Farming is an innately labour-intensive industry. With the advent of greenhouse technology leading to increased yields and better quality crops, labour has remained just as essential. It seems only natural, then, that labour is one of the industry’s greatest challenges.
This challenge stems from several factors and applies to all aspects of labour management: from unskilled general labour all the way up to senior management. The greenhouse industry (especially here in Southern Ontario) has been notorious for its use of labourers sourced from abroad. It may seem like a cop-out to try and get cheap labour – but in fact they cost more to hire (transportation and accommodation are provided) and are paid well above the minimum wage.
This issue does not end at the greenhouse doors. Companies are having issues finding management-level employees as well. The greenhouse industry is not everyone’s first thought when an innovative multi-million-dollar enterprise is brought up.
Universities are producing herds of well educated individuals waving CVs looking for work, yet none of them seem to be pointing them towards this sector. How is it that one of Canada’s most dynamic, fastest growing and innovative industries is lacking applicants? Farms are working double time just to meet their obligations.
I myself was no different. I grew up and completed a bachelor’s and master’s degree 50 km from the largest high-tech greenhouse cluster in North America. Not once did it even cross my mind to consider working there: and it’s this very fact which manifests the struggle greenhouse growers are facing today.
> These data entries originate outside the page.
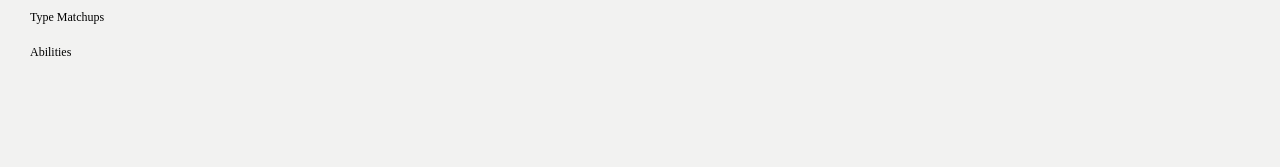
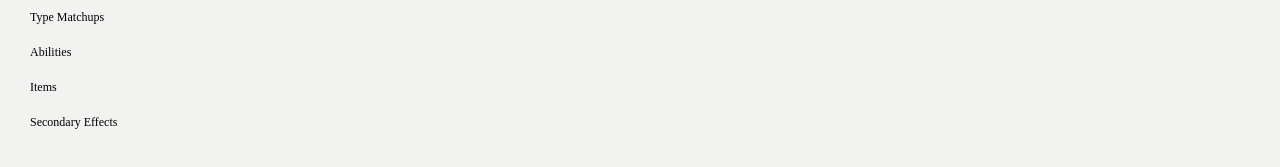
Before and after one commit to MSJ-Competitive-Pokemon-Club/club-website, a Vue app: page /learn in a window 1280 px wide. Shown: the part 569-736 px from the top of the page. Built offline with nearby package versions, Linux system fonts and the light colour scheme.

Commit message:
added items and secondary effects

```diff
--- a/src/views/Learn.vue
+++ b/src/views/Learn.vue
@@ -14,7 +14,9 @@
         'Move Base Power',
         'Statuses',
         'Type Matchups',
-        'Abilities'
+        'Abilities',
+        'Items',
+        'Secondary Effects'
 
       ],
         selectedOption: null
```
How do we get young, determined, hard-working individuals with a drive to make an impact, attracted to working in greenhouses? How do we highlight that this is a rewarding, passionate and exciting long-term career that requires engineers and scientists and labourers alike? Partnerships with universities are integral aspects of fostering talent acquisition. NatureFresh* is establishing programmes with universities to bring students in on co-op like terms, exposing them to the cutting-edge technology and get them excited about careers in horticulture.